PENSIONERS in parts of southern Europe live longer than those based in its Northern countries, a study published in the British Medical Journal has revealed.
Researching the life-expectancy of inhabitants across 18 European countries over the last 20 years, the results published in the Journal of Epidemiology & Community Health showed widespread variations in the longevity of elderly Europeans.
Analysing patterns of old age survival in 4404 small areas in 18 European countries, researchers focused on the 10 year survival rate of those in the 75 – 84 age group, to see if they made it through another decade of life.
The results showed that those living in Northern Spain, Andorra, north eastern Italy and southern and western France will chalk up more years that those in the UK, the Netherlands and Scandinavia, where poor diets and unhealthy lifestyles take their toll on old-age survival rates.
The survival rates of more than 313 million people were observed over two periods: 1991-2001 and 2001-2011 but researchers excluded Greece, Cyprus, Germany, Ireland and some Eastern European countries due to a lack of data available on their elderly populations.
In 2001, the proportion of 75 – 84 year old people surviving to 85 – 94 was 27 per cent for men and 40 per cent for women, but by 2011 that rate had jumped to 34 and 47 per cent respectively.
However, the researchers found significant geographical variations during both time periods.
Areas with the highest old-age male survival in the first period were in Spain, Andorra and Switzerland, while post-industrial and urban areas in Scotland, England and Northern France were among those with the lowest.
The geographical distribution of old-age survival rates for women reflected that of the men, only adding high survival areas in north eastern Italy and low rates in southern Spain, as well as in Naples and Sicily in Italy.
By 2011, however, high male survival rates were observed in southern and western France, while areas with low rates for men stubbornly persisted in the industrial parts of the UK, areas on the France-Belgium border, Amsterdam and South Limberg in the Netherlands, and Copenhagen in Denmark.
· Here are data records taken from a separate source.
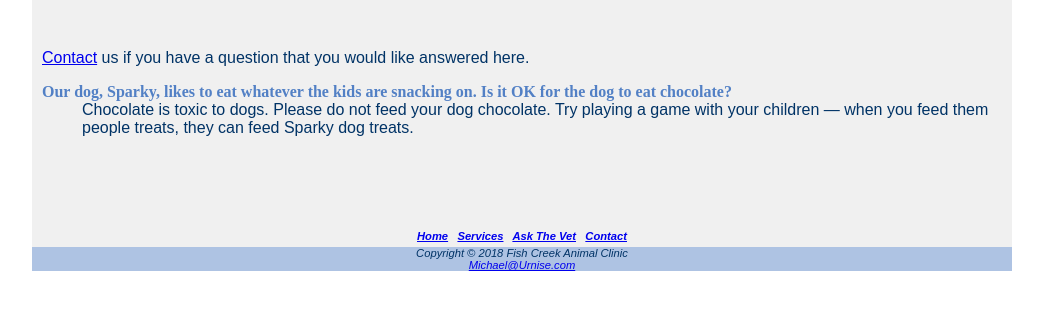
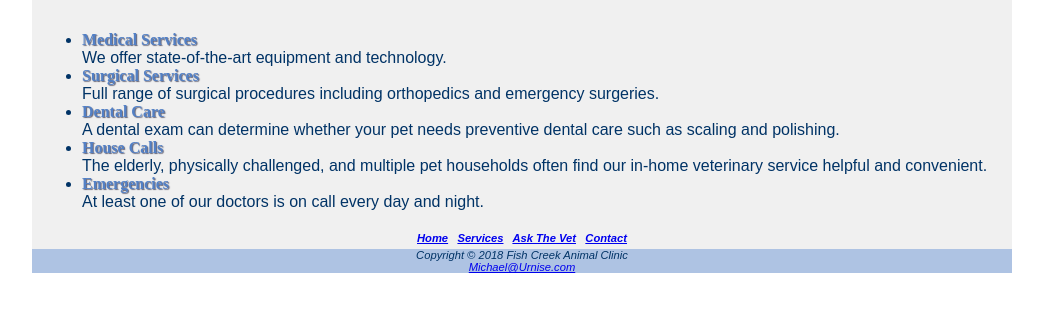
Before and after one commit to MrMikeU1/FishCreekAnimalClinic2, a plain HTML site: page services.html in a window 1280 px wide. Shown: the part 145-456 px from the top of the page, without its empty margins (118-1161 px from the left). Drawn offline with Linux system fonts and the light colour scheme.

Commit message:
Add files via upload

```diff
--- a/askvet.html
+++ b/services.html
@@ -2,7 +2,7 @@
 <html lang="en">
 
     <head>
-        <title>Fish Creek Animal Clinic Ask the Vet</title>
+        <title>Fish Creek Animal Clinic Services</title>
         <meta charset="UTF-8">
         <link rel="stylesheet" href="fishcreek.css">
     </head>
@@ -22,25 +22,34 @@
     </nav>
 
     <main>
+<ul> <br>
+    <li><span class="category">Medical Services</span></li>
+We offer state-of-the-art equipment and technology.<br>
 
-        <p> <br><br>
-            <a href="contact.html">Contact</a> us if you have a question that you would like answered here.
+    <li><span class="category">Surgical Services</span></li>
+Full range of surgical procedures including orthopedics and emergency surgeries. <br>
 
+    <li><span class="category">Dental Care</span></li>
+A dental exam can determine whether your pet needs preventive dental care such as scaling and polishing. <br>
 
-            <dt><b>Our dog, Sparky, likes to eat whatever the kids are snacking on. Is it OK for the dog to eat chocolate?</b></dt>
-                <dd>Chocolate is toxic to dogs. Please do not feed your dog chocolate. Try playing a game with your children &mdash; when you feed them people treats, they can feed Sparky dog treats.</dd>
+    <li><span class="category">House Calls</span></li>
+The elderly, physically challenged, and multiple pet households often find our in-home veterinary service helpful and convenient. <br>
 
-        </p>
-        <br><br><br><br>
+    <li><span class="category">Emergencies</span></li>
+At least one of our doctors is on call every day and night. <br>
+
+        </ul>
     </main>
 
             <footer>
+
                 <nav>
            <a href="index.html">Home</a> &nbsp;
            <a href="Services.html">Services</a> &nbsp;
-           <a href="Askvet.html">Ask The Vet</a> &nbsp;
-           <a href="Contact.html">Contact</a>
+           <a href="askvet.html">Ask The Vet</a> &nbsp;
+           <a href="contact.html">Contact</a>
                     </nav>
+
 
 
 
```
Also changed, not shown: index.html (+3 -3 lines).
A similar distribution was observed in old-age survival rates for women in the second period, though the originally high rate seen in north eastern Italy had plummeted.
The UK´s low old-age survival rates remained stubbornly persistent, which is explained by the dense populations in industrialised and urban areas.
A higher rate of cardiovascular disease, which accounts for more than four in 10 deaths in Europe, is given as a reason for lower life expectancy in countries like Britain, where poverty, lifestyle, pollution, healthcare quality and even genes are blamed for an unhealthy population.
The same determinants can also explain why the old-age survival rates of those in areas including Portugal, southern Spain and southern Italy are also relatively low.